• Problem description: Copy, from the data below, each line that has the word "named".

════════════════

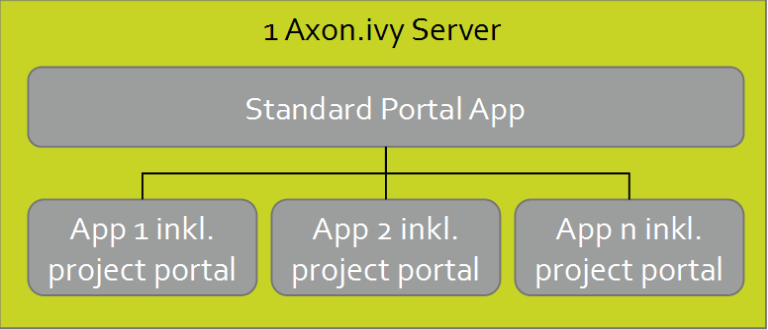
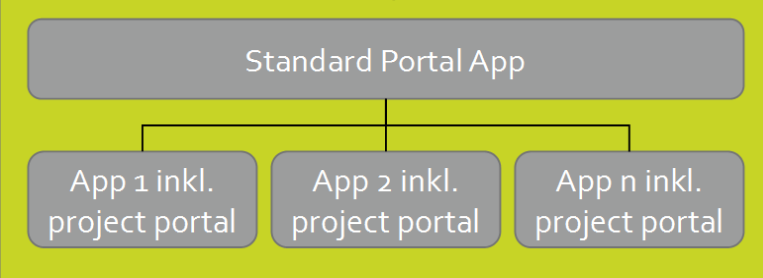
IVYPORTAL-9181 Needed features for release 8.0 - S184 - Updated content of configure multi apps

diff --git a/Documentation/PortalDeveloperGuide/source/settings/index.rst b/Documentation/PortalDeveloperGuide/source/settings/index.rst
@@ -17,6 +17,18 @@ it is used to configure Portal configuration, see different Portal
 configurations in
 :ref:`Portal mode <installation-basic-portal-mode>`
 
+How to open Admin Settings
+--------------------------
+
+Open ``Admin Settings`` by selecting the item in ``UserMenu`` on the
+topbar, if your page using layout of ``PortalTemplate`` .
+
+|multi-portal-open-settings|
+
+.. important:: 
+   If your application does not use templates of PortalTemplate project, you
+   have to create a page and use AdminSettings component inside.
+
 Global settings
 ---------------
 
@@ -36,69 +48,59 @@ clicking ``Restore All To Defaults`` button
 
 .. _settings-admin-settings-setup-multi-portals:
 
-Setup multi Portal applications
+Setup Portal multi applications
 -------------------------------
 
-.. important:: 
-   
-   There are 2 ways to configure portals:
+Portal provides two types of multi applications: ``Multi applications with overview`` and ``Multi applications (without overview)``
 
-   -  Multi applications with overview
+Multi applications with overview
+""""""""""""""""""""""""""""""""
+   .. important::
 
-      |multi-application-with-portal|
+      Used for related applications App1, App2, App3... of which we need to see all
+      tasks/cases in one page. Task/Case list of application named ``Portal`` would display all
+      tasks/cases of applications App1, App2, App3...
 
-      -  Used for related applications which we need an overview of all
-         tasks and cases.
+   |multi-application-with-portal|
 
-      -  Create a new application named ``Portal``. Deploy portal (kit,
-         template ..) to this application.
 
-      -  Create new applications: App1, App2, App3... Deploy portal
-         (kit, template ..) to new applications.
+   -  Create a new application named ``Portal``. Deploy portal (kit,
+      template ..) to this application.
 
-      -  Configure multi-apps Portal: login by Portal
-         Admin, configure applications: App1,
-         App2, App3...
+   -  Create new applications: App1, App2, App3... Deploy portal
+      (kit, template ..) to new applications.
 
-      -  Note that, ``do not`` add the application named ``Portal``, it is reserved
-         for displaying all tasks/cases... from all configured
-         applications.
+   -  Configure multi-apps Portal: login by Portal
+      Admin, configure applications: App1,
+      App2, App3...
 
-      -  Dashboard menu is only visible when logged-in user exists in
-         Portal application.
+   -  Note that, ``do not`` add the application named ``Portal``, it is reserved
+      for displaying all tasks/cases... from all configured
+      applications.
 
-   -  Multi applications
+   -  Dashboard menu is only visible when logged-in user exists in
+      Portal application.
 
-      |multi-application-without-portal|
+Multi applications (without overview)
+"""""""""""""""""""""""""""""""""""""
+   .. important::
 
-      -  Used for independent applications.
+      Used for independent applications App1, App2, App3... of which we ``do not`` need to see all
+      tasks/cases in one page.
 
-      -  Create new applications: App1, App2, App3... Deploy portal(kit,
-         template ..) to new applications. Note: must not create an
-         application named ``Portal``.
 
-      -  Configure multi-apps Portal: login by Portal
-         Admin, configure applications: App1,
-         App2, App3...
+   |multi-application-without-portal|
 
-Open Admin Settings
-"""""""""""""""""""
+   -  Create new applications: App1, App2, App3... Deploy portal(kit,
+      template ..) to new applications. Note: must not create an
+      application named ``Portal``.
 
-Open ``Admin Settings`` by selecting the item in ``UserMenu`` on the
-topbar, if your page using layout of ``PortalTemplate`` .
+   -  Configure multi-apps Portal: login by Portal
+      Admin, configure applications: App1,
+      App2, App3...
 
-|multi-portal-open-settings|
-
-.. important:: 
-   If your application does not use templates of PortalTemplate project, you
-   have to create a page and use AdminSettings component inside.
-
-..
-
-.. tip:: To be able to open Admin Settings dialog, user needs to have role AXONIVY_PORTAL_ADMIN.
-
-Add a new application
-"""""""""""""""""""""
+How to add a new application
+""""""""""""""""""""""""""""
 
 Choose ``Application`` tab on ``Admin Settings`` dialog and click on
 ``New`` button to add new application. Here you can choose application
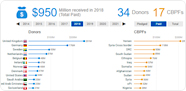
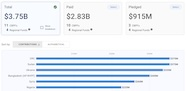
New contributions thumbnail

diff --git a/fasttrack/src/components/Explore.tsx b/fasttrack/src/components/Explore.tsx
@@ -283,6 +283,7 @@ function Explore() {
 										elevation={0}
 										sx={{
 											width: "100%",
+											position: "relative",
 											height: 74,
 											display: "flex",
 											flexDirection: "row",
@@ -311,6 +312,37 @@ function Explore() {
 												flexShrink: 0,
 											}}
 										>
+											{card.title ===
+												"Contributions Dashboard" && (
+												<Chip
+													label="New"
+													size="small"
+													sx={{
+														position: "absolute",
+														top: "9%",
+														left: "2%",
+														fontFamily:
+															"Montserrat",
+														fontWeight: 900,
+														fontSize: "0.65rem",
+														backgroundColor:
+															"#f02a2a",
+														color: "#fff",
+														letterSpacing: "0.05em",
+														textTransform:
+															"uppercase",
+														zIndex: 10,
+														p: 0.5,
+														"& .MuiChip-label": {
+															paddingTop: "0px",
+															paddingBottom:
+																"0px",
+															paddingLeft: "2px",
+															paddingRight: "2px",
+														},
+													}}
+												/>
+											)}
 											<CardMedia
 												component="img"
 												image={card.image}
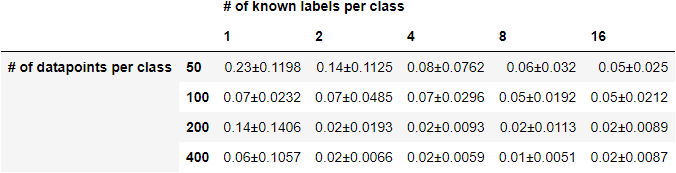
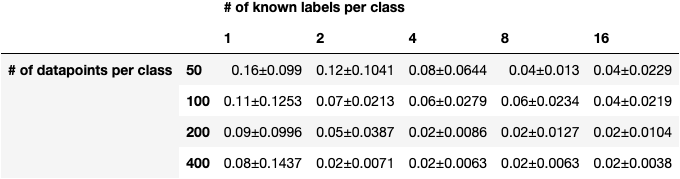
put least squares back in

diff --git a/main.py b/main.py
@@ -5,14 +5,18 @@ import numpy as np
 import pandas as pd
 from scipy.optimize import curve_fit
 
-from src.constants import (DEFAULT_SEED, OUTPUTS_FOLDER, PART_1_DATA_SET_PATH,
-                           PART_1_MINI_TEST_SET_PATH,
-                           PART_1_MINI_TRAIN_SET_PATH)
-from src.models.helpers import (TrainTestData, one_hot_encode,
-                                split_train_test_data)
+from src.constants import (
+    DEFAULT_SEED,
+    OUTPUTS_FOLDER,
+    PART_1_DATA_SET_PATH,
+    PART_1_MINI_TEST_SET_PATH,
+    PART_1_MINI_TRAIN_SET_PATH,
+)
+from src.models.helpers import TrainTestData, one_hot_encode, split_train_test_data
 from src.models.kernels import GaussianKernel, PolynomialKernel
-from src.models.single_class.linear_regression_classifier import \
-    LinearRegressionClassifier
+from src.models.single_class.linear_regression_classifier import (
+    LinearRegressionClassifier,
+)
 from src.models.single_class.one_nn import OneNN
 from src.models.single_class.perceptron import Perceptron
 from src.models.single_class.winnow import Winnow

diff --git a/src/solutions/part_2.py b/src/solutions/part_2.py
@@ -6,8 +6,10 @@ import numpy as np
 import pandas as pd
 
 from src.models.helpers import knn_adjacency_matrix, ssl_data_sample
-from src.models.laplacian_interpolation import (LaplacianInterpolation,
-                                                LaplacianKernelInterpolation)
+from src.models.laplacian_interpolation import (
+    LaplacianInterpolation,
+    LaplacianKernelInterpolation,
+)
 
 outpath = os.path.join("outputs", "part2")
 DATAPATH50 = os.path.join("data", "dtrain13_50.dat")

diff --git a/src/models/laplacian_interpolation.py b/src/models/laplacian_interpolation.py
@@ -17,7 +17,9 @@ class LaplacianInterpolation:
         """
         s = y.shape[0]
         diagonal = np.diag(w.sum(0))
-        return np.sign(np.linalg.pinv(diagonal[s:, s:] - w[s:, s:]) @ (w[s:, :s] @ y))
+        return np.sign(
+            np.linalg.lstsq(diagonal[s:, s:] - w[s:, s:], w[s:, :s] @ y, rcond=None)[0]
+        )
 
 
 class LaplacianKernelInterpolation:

════════════════

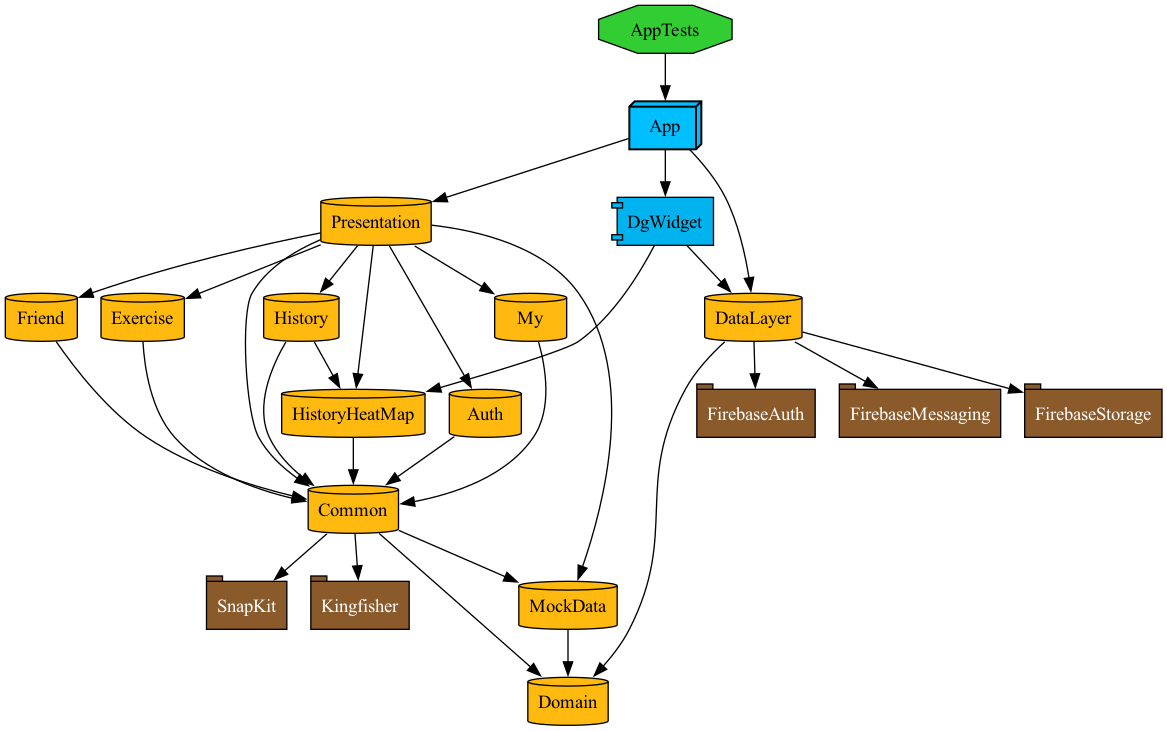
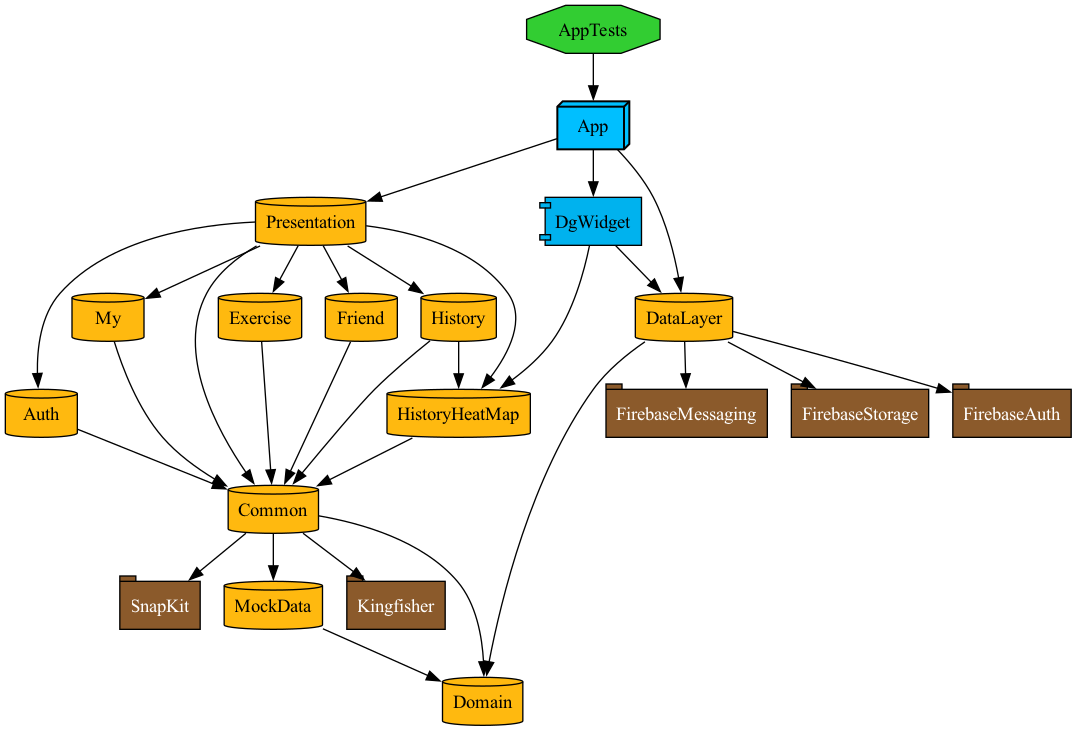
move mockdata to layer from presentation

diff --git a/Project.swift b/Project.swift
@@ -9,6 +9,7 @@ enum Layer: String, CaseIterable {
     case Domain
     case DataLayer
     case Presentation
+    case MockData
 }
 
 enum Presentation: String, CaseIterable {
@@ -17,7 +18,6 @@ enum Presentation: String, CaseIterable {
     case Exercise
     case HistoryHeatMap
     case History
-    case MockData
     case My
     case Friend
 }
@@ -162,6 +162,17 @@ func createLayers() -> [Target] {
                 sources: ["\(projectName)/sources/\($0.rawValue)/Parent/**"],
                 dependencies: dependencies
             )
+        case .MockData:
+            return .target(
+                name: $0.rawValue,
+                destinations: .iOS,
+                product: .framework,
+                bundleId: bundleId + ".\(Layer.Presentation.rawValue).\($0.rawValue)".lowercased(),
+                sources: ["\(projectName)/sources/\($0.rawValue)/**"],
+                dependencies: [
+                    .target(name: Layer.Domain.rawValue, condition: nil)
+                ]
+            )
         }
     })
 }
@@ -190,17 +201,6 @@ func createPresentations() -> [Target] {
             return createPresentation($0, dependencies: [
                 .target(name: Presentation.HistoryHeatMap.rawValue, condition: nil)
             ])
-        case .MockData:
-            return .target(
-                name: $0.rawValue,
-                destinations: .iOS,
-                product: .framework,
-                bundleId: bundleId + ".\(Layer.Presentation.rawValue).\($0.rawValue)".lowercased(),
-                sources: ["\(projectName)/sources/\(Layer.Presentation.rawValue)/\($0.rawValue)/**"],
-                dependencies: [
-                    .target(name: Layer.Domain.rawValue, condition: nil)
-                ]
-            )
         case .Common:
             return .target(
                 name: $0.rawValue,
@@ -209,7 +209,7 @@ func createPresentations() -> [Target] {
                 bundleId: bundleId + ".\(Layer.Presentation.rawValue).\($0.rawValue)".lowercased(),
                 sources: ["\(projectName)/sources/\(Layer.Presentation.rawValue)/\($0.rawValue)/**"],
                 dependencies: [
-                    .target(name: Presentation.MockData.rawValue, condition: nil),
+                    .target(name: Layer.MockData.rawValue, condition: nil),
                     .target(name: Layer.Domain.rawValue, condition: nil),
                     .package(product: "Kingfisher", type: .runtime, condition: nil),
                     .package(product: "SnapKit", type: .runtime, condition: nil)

════════════════

• Answer box:
+      tasks/cases in one page. Task/Case list of application named ``Portal`` would display all
-      -  Create a new application named ``Portal``. Deploy portal (kit,
+   -  Create a new application named ``Portal``. Deploy portal (kit,
-      -  Note that, ``do not`` add the application named ``Portal``, it is reserved
+   -  Note that, ``do not`` add the application named ``Portal``, it is reserved
-         application named ``Portal``.
+      application named ``Portal``.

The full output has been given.